The most significant space, however, is not the commercial component or private units, whether marked or non-market, but rather the train station-like public space, which includes a Stan Douglas photograph of a reenactment of the Gastown Riots, a basketball net used by youth in the neighbourhood, as well as a large open space that allows for pedestrian access, shelter from the rain and cold, as well as a place to feed the homeless.
The success of Woodward’s as a model for private/public partnerships then led to what Henriquez refers to as the children of Woodward’s. These projects include works such as 6th and Fir, where Henriquez learned to always ask what the intention is behind a guideline or rule, and as a result was able to have the zoning amended for the building height once they pointed out that their site would not block views of the mountains, thus making an under utilized, and unprofitable site, the perfect place for a residential tower.
60 West Cordova then become an “experiment in affordable ownership”, as it originally enforced a clause preventing owners from renting their condos so that all units would be owner-occupied, and to avoid it becoming a place for foreign investment profits – with density being an ever increasing commodity in Vancouver.

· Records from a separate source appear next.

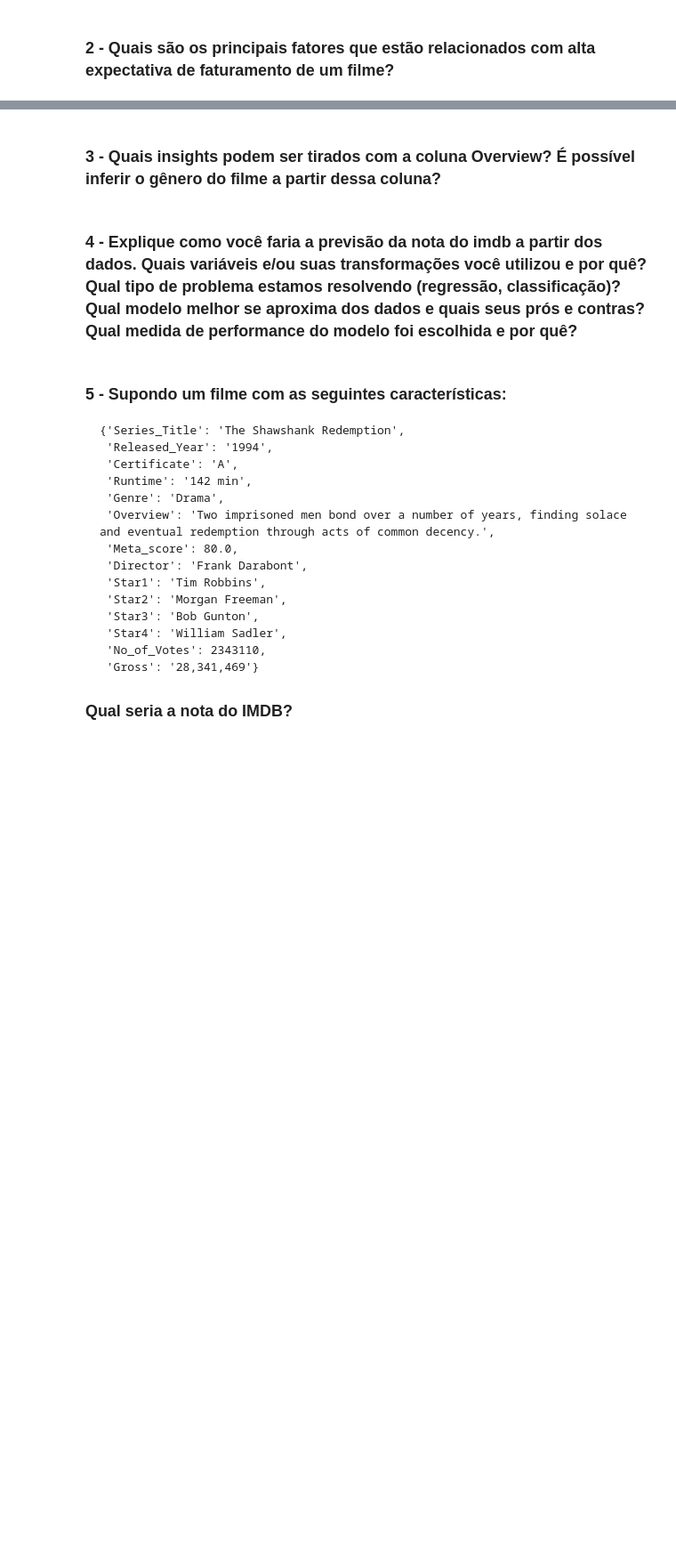
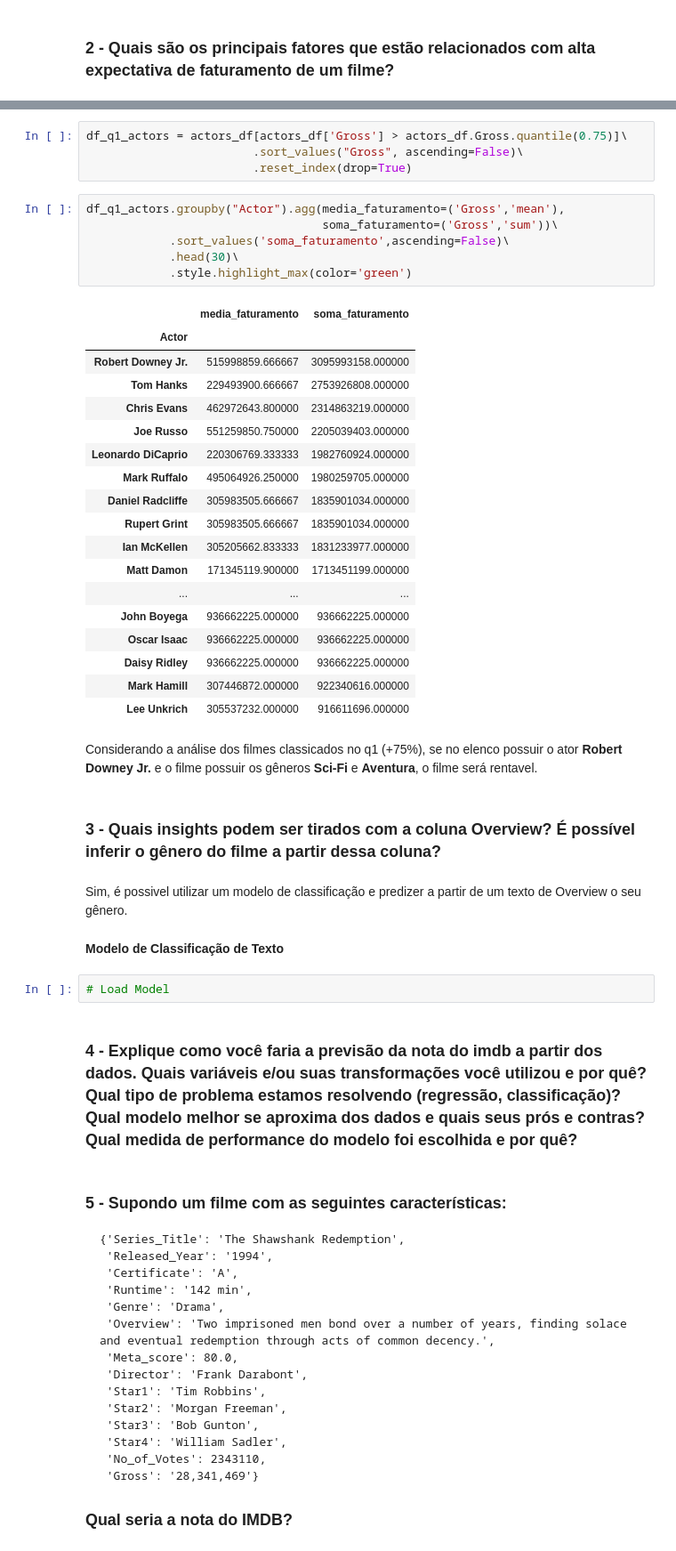
Before and after one commit to AurelioGuilherme/Desafio_Ciencia_de_Dados, a Jupyter notebook: Notebooks/EDA.ipynb, the cells around one changed output, grey strips where cells are left out. Shown at 89% size. Saved outputs shown, nothing was run; the diff lists cells and outputs as text; blank space fills up the shorter version.

```diff
--- a/Notebooks/EDA.ipynb
+++ b/Notebooks/EDA.ipynb
@@ -938,5 +1047,42 @@ df.sort_values("Gross",ascending=False).head(10)
+# %%
+df_q1_actors = actors_df[actors_df['Gross'] > actors_df.Gross.quantile(0.75)]\
+                        .sort_values("Gross", ascending=False)\
+                        .reset_index(drop=True)
+# %%
+df_q1_actors.groupby("Actor").agg(media_faturamento=('Gross','mean'),
+                                  soma_faturamento=('Gross','sum'))\
+            .sort_values('soma_faturamento',ascending=False)\
+            .head(30)\
+            .style.highlight_max(color='green')
+# %% [output]
+|  | media_faturamento | soma_faturamento |
+| Actor |  |  |
+| Robert Downey Jr. | 515998859.666667 | 3095993158.000000 |
+| Tom Hanks | 229493900.666667 | 2753926808.000000 |
+| Chris Evans | 462972643.800000 | 2314863219.000000 |
+| Joe Russo | 551259850.750000 | 2205039403.000000 |
+| Leonardo DiCaprio | 220306769.333333 | 1982760924.000000 |
+| Mark Ruffalo | 495064926.250000 | 1980259705.000000 |
+| Daniel Radcliffe | 305983505.666667 | 1835901034.000000 |
+| Rupert Grint | 305983505.666667 | 1835901034.000000 |
+| Ian McKellen | 305205662.833333 | 1831233977.000000 |
+| Matt Damon | 171345119.900000 | 1713451199.000000 |
+| ... | ... | ... |
+| John Boyega | 936662225.000000 | 936662225.000000 |
+| Oscar Isaac | 936662225.000000 | 936662225.000000 |
+| Daisy Ridley | 936662225.000000 | 936662225.000000 |
+| Mark Hamill | 307446872.000000 | 922340616.000000 |
+| Lee Unkrich | 305537232.000000 | 916611696.000000 |
+# %% [markdown]
+Considerando a análise dos filmes classicados no q1 (+75%), se no elenco possuir o ator **Robert Downey Jr.** e o filme possuir os gêneros **Sci-Fi** e **Aventura**, o filme será rentavel.
 # %% [markdown]
 ### 3 - Quais insights podem ser tirados com a coluna Overview? É possível inferir o gênero do filme a partir dessa coluna?
+# %% [markdown]
+Sim, é possivel utilizar um modelo de classificação e predizer a partir de um texto de Overview o seu gênero.
+# %% [markdown]
+**Modelo de Classificação de Texto**
+# %%
+# Load Model
 # %% [markdown]
 ### 4 - Explique como você faria a previsão da nota do imdb a partir dos dados. Quais variáveis e/ou suas transformações você utilizou e por quê? Qual tipo de problema estamos resolvendo (regressão, classificação)? Qual modelo melhor se aproxima dos dados e quais seus prós e contras? Qual medida de performance do modelo foi escolhida e por quê?
 # %% [markdown]
```
Also changed, not shown: parts of 29 cells of this notebook, 1 other file.
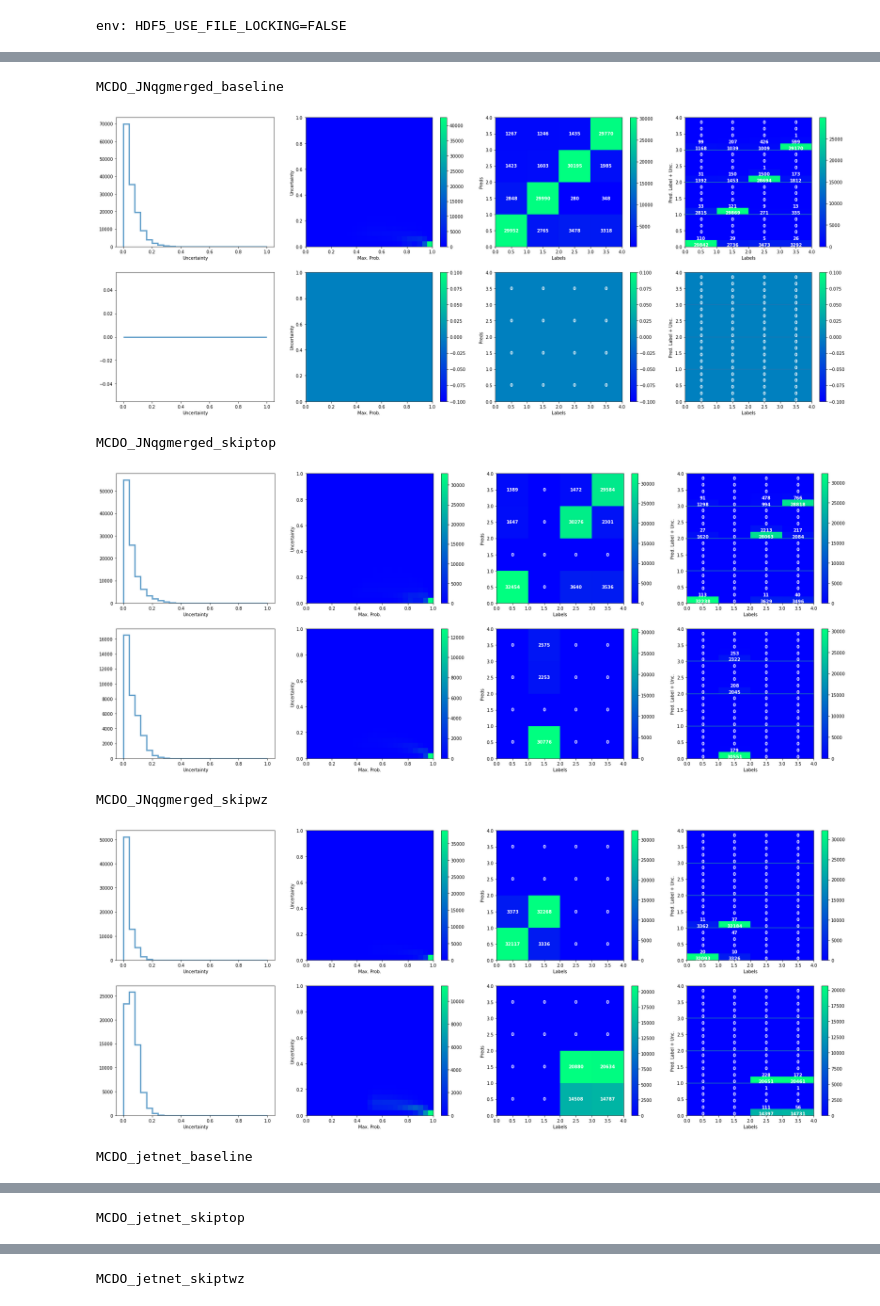
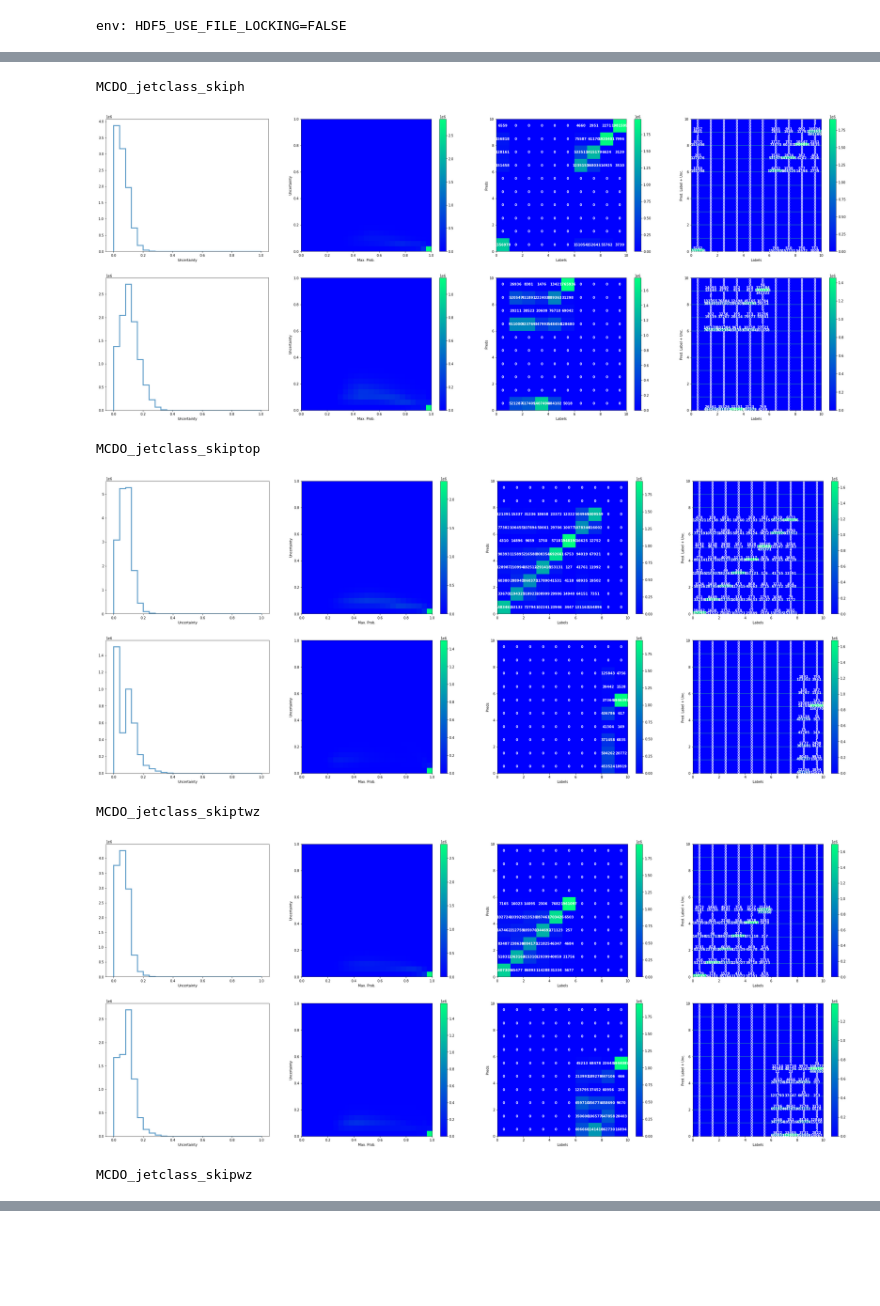
Before and after one commit to yorkiva/PFIN4UQAD, a Jupyter notebook: evaluation/MCDO-Evaluation.ipynb, the cells around one changed output, grey strips where cells are left out. Drawn from its saved outputs; the diff is of its cells as text; code cells hidden in the pictures; blank space fills up the shorter version.

```diff
--- a/evaluation/MCDO-Evaluation.ipynb
+++ b/evaluation/MCDO-Evaluation.ipynb
@@ -21,7 +22,7 @@ env: HDF5_USE_FILE_LOCKING=FALSE
 device = torch.device("cuda" if torch.cuda.is_available() else "cpu")
 # %%
 #optional parameters to only evaluate certain models
-optional_dataset = ''
+optional_dataset = 'jetclass'
 optional_tag = ''
 results_dir = 'results/'
 saved_model_loc = "../model/trained_models/"
@@ -42,18 +39,17 @@ RESULTS_UQPFIN_MCDO_topdata_baseline.h5
 # %%
-model_results = {}
-
 for modelname in result_files:
+    model_results = {}
     mname = modelname[15:-3]
     filename = os.path.join(results_dir, modelname)
 
     f = h5py.File(filename, "r")
-    model_results[mname] = {'labels' : f['labels'][:],
-                               'preds': f['preds'][:],
-                               'maxprobs': f['maxprobs'][:],
-                               'sums':f['sums'][:],
-                               'oods':f['oods'][:],
-                               'uncs': f['uncs'][:],
-                               'probs': f['probs'][:]}
+#    model_results[mname] = {'labels' : f['labels'][:],
+#                               'preds': f['preds'][:],
+#                               'maxprobs': f['maxprobs'][:],
+#                               'sums':f['sums'][:],
+#                               'oods':f['oods'][:],
+#                               'uncs': f['uncs'][:],
+#                               'probs': f['probs'][:]}
     labels, preds, oods, probs = f['labels'][:], f['preds'][:], f['oods'][:], f['probs'][:]
     f.close()
     acc = accuracy_score(labels[~oods], preds[~oods])*100
@@ -67,6 +63,8 @@ for modelname in result_files:
         probs2 = probs2[:, 1]
 
     auc = roc_auc_score(labels[~oods], probs2[~oods], multi_class='ovo')*100
+    del model_results
+    gc.collect()
 
     print("{} \t\t Accuracy: {:.2f}% \t AUC: {:.2f}%".format(mname, acc, auc))
 # %% [output]
@@ -81,5 +75,6 @@ MCDO_topdata_baseline            Accuracy: 93.34%        AUC: 98.20%
 # %%
-for key in model_results.keys():
+for modelname in result_files:
+    key = modelname[15:-3]
     print(key)
     if "jetnet" in key:
         l_max = 5.1
@@ -90,11 +85,14 @@ for key in model_results.keys():
     else:
         l_max = 2.1
 
-    labels, preds, maxprobs, sums, oods, uncs = model_results[key]['labels'], model_results[key]['preds'], \
-                                                model_results[key]['maxprobs'], model_results[key]['sums'], \
-                                                model_results[key]['oods'], model_results[key]['uncs'],
+    filename = os.path.join(results_dir, modelname)
 
-    fig, axes = plt.subplots(2, 4, figsize=(6*5, 6*2), sharex = False, sharey = False)
+    f = h5py.File(filename, "r")
+    labels, preds, maxprobs, sums, oods, uncs = f['labels'][:], f['preds'][:], \
+                                                f['maxprobs'][:], f['sums'][:], \
+                                                f['oods'][:], f['uncs'][:],
+    f.close()
+    fig, axes = plt.subplots(2, 4, figsize=(8*5, 8*2), sharex = False, sharey = False)
 
     axes[0, 0].hist(uncs[~oods],
                     bins=np.arange(0.,1.01,0.04),
@@ -152,37 +150,39 @@ for key in model_results.keys():
 
     h = axes[0, 3].hist2d(labels[~oods], uncs[~oods] + preds[~oods] -1.e-4,
                           cmap = 'winter',
                           bins = [np.arange(0.,l_max,1), np.arange(0.,l_max,0.2)])
     fig.colorbar(h[3], ax=axes[0, 3])
     axes[0, 3].set_xlabel("Labels")
     axes[0, 3].set_ylabel("Pred. Label + Unc.")
     for i in range(len(h[2])-1):
         for j in range(len(h[1])-1):
             axes[0,3].text(h[1][j]+0.5,h[2][i]+0.05, int(h[0].T[i,j]),
                            color="w", ha="center", va="center", fontweight="bold")
     for jj in np.arange(1,l_max,1):
         axes[0, 3].axhline(jj)
 
     h = axes[1, 3].hist2d(labels[oods], uncs[oods] + preds[oods] -1.e-4,
                           cmap = 'winter',
                           bins = [np.arange(0.,l_max,1), np.arange(0.,l_max,0.2)])
     fig.colorbar(h[3], ax=axes[1, 3])
     axes[1, 3].set_xlabel("Labels")
     axes[1, 3].set_ylabel("Pred. Label + Unc.")
     for i in range(len(h[2])-1):
         for j in range(len(h[1])-1):
             axes[1,3].text(h[1][j]+0.5,h[2][i]+0.05, int(h[0].T[i,j]),
                            color="w", ha="center", va="center", fontweight="bold")
 
     for jj in np.arange(1,l_max,1):
         axes[1, 3].axhline(jj)
 
     plt.show()
+    del labels, preds, maxprobs, sums, oods, uncs
+    gc.collect()
 # %% [output]
-MCDO_JNqgmerged_baseline
+MCDO_jetclass_skiph
-[figure, old version]
+[figure, new version]
-MCDO_JNqgmerged_skiptop
+MCDO_jetclass_skiptop
-[figure, old version]
+[figure, new version]
-MCDO_JNqgmerged_skipwz
+MCDO_jetclass_skiptwz
-[figure, old version]
+[figure, new version]
-MCDO_jetnet_baseline
+MCDO_jetclass_skipwz
@@ -190 +189,0 @@ MCDO_jetnet_baseline
-MCDO_jetnet_skiptop
@@ -192 +189,0 @@ MCDO_jetnet_skiptop
-MCDO_jetnet_skiptwz
```
Also changed, not shown: parts of 4 cells of this notebook, 4 other files.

This allowed for affordable housing, and encouraged greater ownership in the area, with12 units sold at cost through a non-profit, and at a fixed inflation rate. Henriquez noted, however, that this may have worked better in theory than practice, but can still be seen as acting as a model for affordable housing.
And finally, 250 Powell detailed how a prison, which was ironically designed by his father in the 1970s, could be reinvented to become social housing, in an attempt to help end homelessness in the city, and resulting in a jail yard now working as a community garden.
But Henriquez did not stop there, referring to the recent coming down of a tent city protest in Oppenheimer Park in the DTES. Henriquez pointed to events such as this as signaling a need to think critically about how we are addressing the housing shortage and affordable living crisis. He then showed renderings of his yet-unbuilt Stop Gap Housing modular units, which be believes could help to provide both shelter and dignity to Vancouver’s marginalized communities. Yet, while the project has received much criticism, Henriquez stands behind it whole-heartedly, indicating that no other solution has been put forth, and the problems around homelessness continue.
Most telling, however, was Henriquez’s earlier remark while showing diagrammatic cross sections of the renovation work he performed on the 100 year old York Theatre. While doing so he explained that he would now “digress into architecture for a second…” resulting in a chuckle from the audience, but also indicated how very much social justice is at the forefront of his work. The architecture largely spoke for itself throughout the night, for what was most pressing, and most interesting, was not the detailing of the brick or layout of the plans, but rather the people for whom it was being built, and the ways in which it was achieved. And it is for these reasons that Henriquez’s work can in fact be seen to be upstanding ‘citizens’ of the ‘city’ in their own right.